Researchers discover how cells make decisions during embryonic development

The early stages of embryonic development hold numerous enigmas that, once unraveled, can provide valuable insights into birth defects and facilitate the development of regenerative medicine treatments. Researchers at Monash University’s Australian Regenerative Medicine Institute (ARMI) have shed light on a crucial phase in mammalian embryonic development through innovative imaging techniques, as reported in Nature Communications.

Lead researcher Dr. Jennifer Zenker explained that within a few days of embryogenesis, when the embryo consists of 16 cells, a critical decision must be made.

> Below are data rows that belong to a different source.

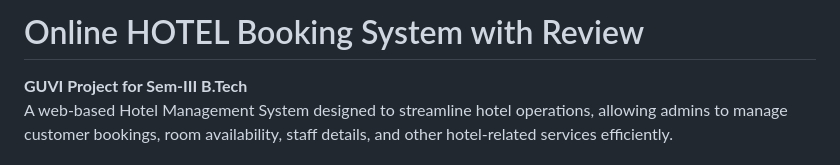
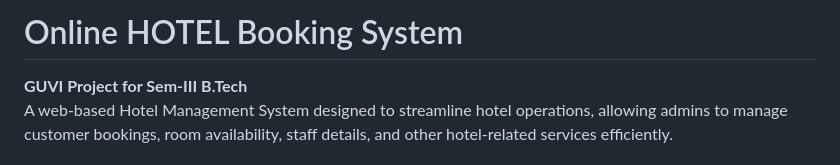
Before and after one commit to Melearner777/gp-test, a Markdown page: README.md, the part around the change. Rendered like a GitHub page.

```diff
--- a/README.md
+++ b/README.md
@@ -6,7 +6,7 @@
 </head>
 <body>
 
-<h1>Online HOTEL Booking System with Review</h1>
+<h1>Online HOTEL Booking System </h1>
 
 <p><strong>GUVI Project for Sem-III B.Tech</strong><br>
 A web-based Hotel Management System designed to streamline hotel operations, allowing admins to manage customer bookings, room availability, staff details, and other hotel-related services efficiently.</p>
```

The embryo must determine which cells will contribute to its own development and which will become extra-embryonic tissue like the placenta.

In their study, the research team uncovered the mechanisms behind this decision-making process by examining the internal organization of individual cells in the early embryo.

“RNA, specifically ribonucleic acid, plays a pivotal role in this process. At the 16-cell stage, different types of RNA, including rRNAs, mRNAs, and tRNAs, are sorted to the apical and basal sides of the cell. The distribution of these RNA subtypes determines the fate of the next generation of cells in the embryo,” Dr. Zenker elaborated.

Interestingly, while most mRNAs and tRNAs remain localized at the apical side, the majority of rRNA molecules travel to the basal side by hitchhiking on lysosomes, which are organelles within the cell. Despite containing less overall RNA content, the apical sides of the outer 16-cell stage cells house the complete collection of RNAs and other factors necessary for protein production.

Conversely, the crowded basal side primarily contains rRNAs. Daughter cells that inherit the more active protein factories from the apical side become more specialized and develop into future placental cells. On the other hand, daughter cells that retain pluripotency—the ability to differentiate into any cell type in the adult organism—receive the less translationally active bulk of rRNA.

Such cell fate decisions, including the one described above, are pivotal during development as they determine how these early cells ultimately differentiate into specific cell types like skin cells, heart muscle cells, or brain cells. The ability to orchestrate cell fate has profound implications for regenerative medicine, as it opens up avenues for generating stem cell-based treatments for various diseases and conditions.

Dr. Zenker highlighted the significance of early cellular organization in influencing the trajectory of cell fate, stating that their research could pave the way for predicting and guiding such decisions.

Source: Monash University

Leave a Comment